1. Reconcile Routinely
You should not wait until audit time to reconcile accounts (e.g., cash, receivables, pledges, payables, accruals, and revenues). Reconcile general ledger account balances to supporting schedules (bank reconciliation, receivables, and payable aging) monthly or at least quarterly. Also, do not forget to reconcile database information provided and maintained by nonaccounting departments, such as contributions, events revenue, registration revenue, and sponsorships.
2. Prepare Supporting Documentation
Collect all supporting documentation before your audit and, if anything is missing, alert auditors immediately. It might be necessary to request duplicate invoices from vendors or ask donors for copies of letters describing restrictions on contributions.
3. Assemble the ‘Provided by Client’ List Items
As part of their planning process, auditors typically compile a Provided by Client list of materials they expect you to produce. The list includes a timeline indicating when the auditors need each type of material. Submit everything on the list according to the timeline. If you do not, you could push back the audit itself and miss your board deadline for completion. Be sure to perform a self-review of all information before you send it.
4. Be Ready to Explain Variances
Before the auditors arrive, identify major fluctuations in your account balances compared to the previous year. Your auditors will inquire into significant variances in revenues and expenses. Make sure you are ready to explain them as well as budget variances promptly and clearly.
5. Review Earlier Audits
Audits from previous years provide useful guidance. Check prior years’ audit entries and confirm that you did not make the same errors this year. In addition, confirm that you posted all of the audit entries from the last audit. If you did not, your financial statements might be distorted.
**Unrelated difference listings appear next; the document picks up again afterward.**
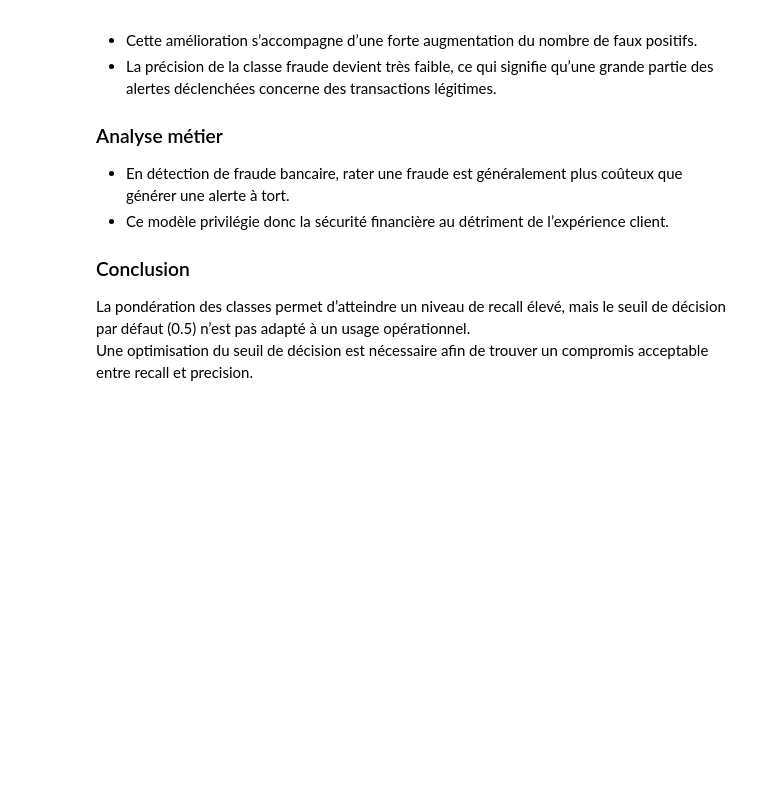
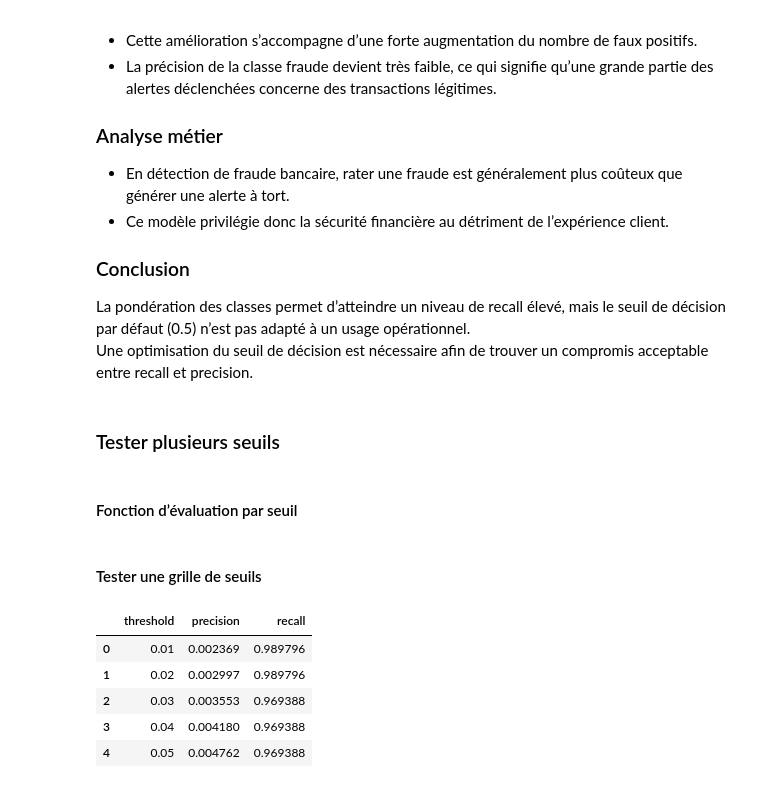
Before and after one commit to ayasmihii/fraud-detection-ml, a Jupyter notebook: notebooks/01_eda_credit_card_fraud.ipynb, the cells around one changed output. Cells and saved outputs as stored; diff of their text form; code cells hidden in the pictures; blank space fills up the shorter version.

```diff
--- a/notebooks/01_eda_credit_card_fraud.ipynb
+++ b/notebooks/01_eda_credit_card_fraud.ipynb
@@ -379,3 +379,7 @@ L’utilisation de `class_weight="balanced"` modifie significativement le compor
 ### Conclusion
 La pondération des classes permet d’atteindre un niveau de recall élevé, mais le seuil de décision par défaut (0.5) n’est pas adapté à un usage opérationnel.
 Une optimisation du seuil de décision est nécessaire afin de trouver un compromis acceptable entre recall et precision.
+# %% [markdown]
+### Tester plusieurs seuils
+# %% [markdown]
+#### Fonction d’évaluation par seuil
@@ -381,0 +394,23 @@ Une optimisation du seuil de décision est nécessaire afin de trouver un compro
+# %% [markdown]
+#### Tester une grille de seuils
+# %%
+thresholds = np.arange(0.01, 0.99, 0.01)
+
+results = []
+
+for t in thresholds:
+    p, r = evaluate_threshold(y_test, y_proba_w, t)
+    results.append((t, p, r))
+
+threshold_df = pd.DataFrame(
+    results, columns=["threshold", "precision", "recall"]
+)
+
+threshold_df.head()
+# %% [output]
+|  | threshold | precision | recall |
+| 0 | 0.01 | 0.002369 | 0.989796 |
+| 1 | 0.02 | 0.002997 | 0.989796 |
+| 2 | 0.03 | 0.003553 | 0.969388 |
+| 3 | 0.04 | 0.004180 | 0.969388 |
+| 4 | 0.05 | 0.004762 | 0.969388 |
```
Also changed, not shown: parts of 10 cells of this notebook.
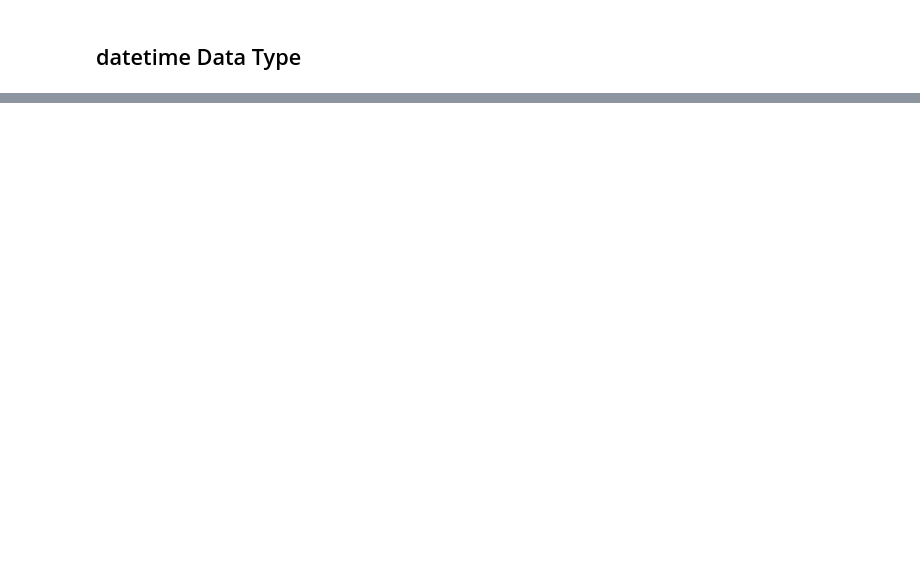
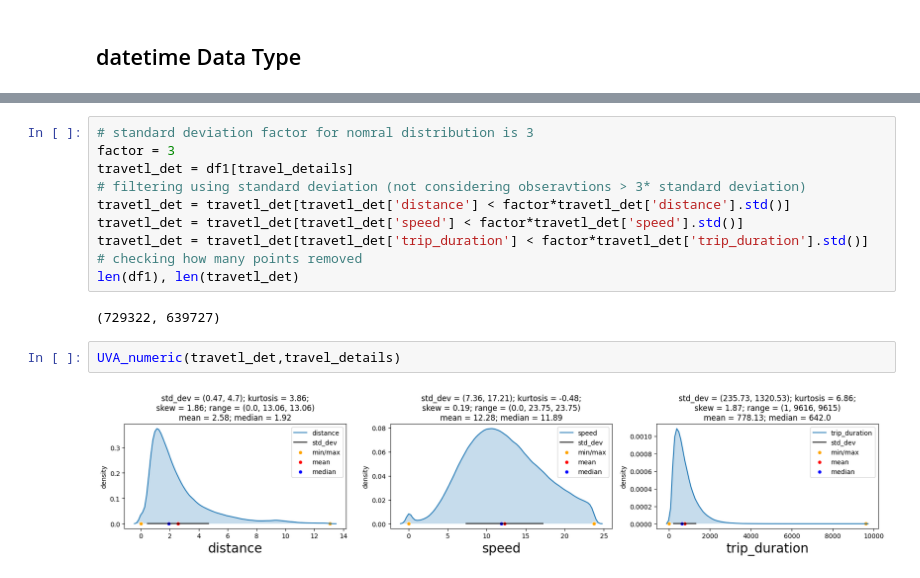
Before and after one commit to arunkumarpadmaneri/NYC_Taxi_Trip, a Jupyter notebook: NYC_Taxi_Trip.ipynb, the cells around one changed output, grey strips where cells are left out. Drawn from its saved outputs; the diff is of its cells as text; blank space fills up the shorter version.

```diff
--- a/NYC_Taxi_Trip.ipynb
+++ b/NYC_Taxi_Trip.ipynb
@@ -170,0 +283,16 @@ df.head()
+# %%
+# standard deviation factor for nomral distribution is 3
+factor = 3
+travetl_det = df1[travel_details]
+# filtering using standard deviation (not considering obseravtions > 3* standard deviation)
+travetl_det = travetl_det[travetl_det['distance'] < factor*travetl_det['distance'].std()]
+travetl_det = travetl_det[travetl_det['speed'] < factor*travetl_det['speed'].std()]
+travetl_det = travetl_det[travetl_det['trip_duration'] < factor*travetl_det['trip_duration'].std()]
+# checking how many points removed
+len(df1), len(travetl_det)
+# %% [output]
+(729322, 639727)
+# %%
+UVA_numeric(travetl_det,travel_details)
+# %% [output]
+[figure, added]
```
Also changed, not shown: parts of 95 cells of this notebook.
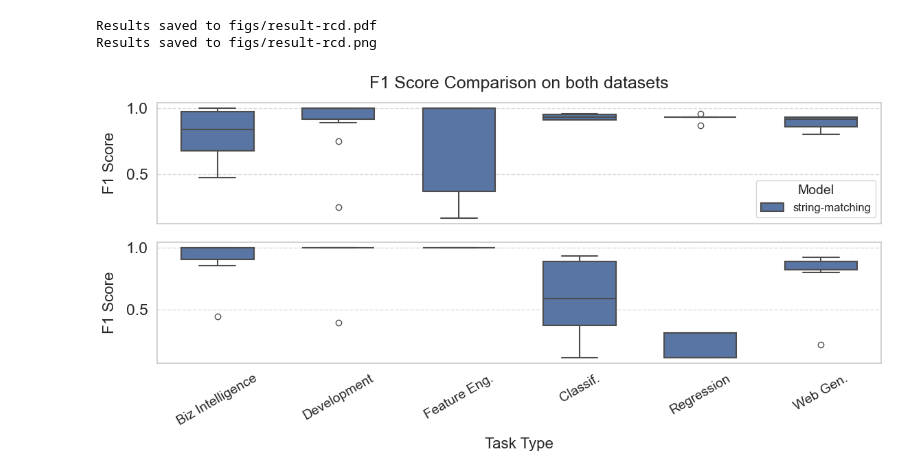
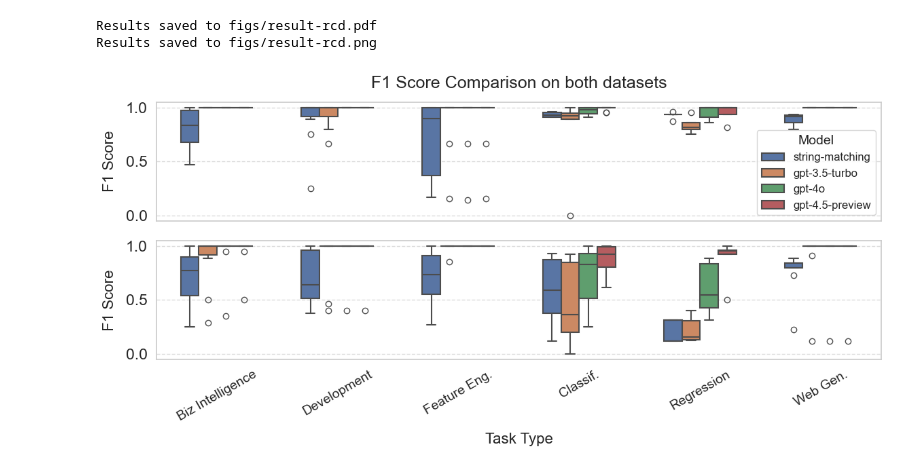
Before and after one commit to guangchen811/tadv, a Jupyter notebook: workflow/s2_experiments/t1_relevant_column_detection/plot_rcd.ipynb, the cells around one changed output. Cells and saved outputs as stored; diff of their text form; code cells hidden in the pictures.

```diff
--- a/workflow/s2_experiments/t1_relevant_column_detection/plot_rcd.ipynb
+++ b/workflow/s2_experiments/t1_relevant_column_detection/plot_rcd.ipynb
@@ -54,14 +54,14 @@ def plot_results(df):
     print(f"Results saved to {result_path / 'result-rcd.png'}")
 # %%
 dataset_name_options = ["playground-series-s4e10", "healthcare_dataset"]
-# model_names = ["string-matching", "gpt-3.5-turbo", "gpt-4o", "gpt-4.5-preview"]
-model_names = ["string-matching"]
+model_names = ["string-matching", "gpt-3.5-turbo", "gpt-4o", "gpt-4.5-preview"]
+# model_names = ["string-matching"]
 processed_data_label = '0'
 
 df_results = pd.read_csv(Path(".") / "tables" / "rcd_results.csv")
 
 plot_results(df_results)
 # %% [output]
 Results saved to figs/result-rcd.pdf
 Results saved to figs/result-rcd.png
-[figure, old version]
+[figure, new version]
```
Also changed, not shown: parts of 1 cell of this notebook, 1 other file.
Do not think of audits as a once-a-year obligation. Keep in touch with auditors throughout the year. For example, if you land a new grant or contract and are not certain how to properly record it, do not hesitate to ask your auditors.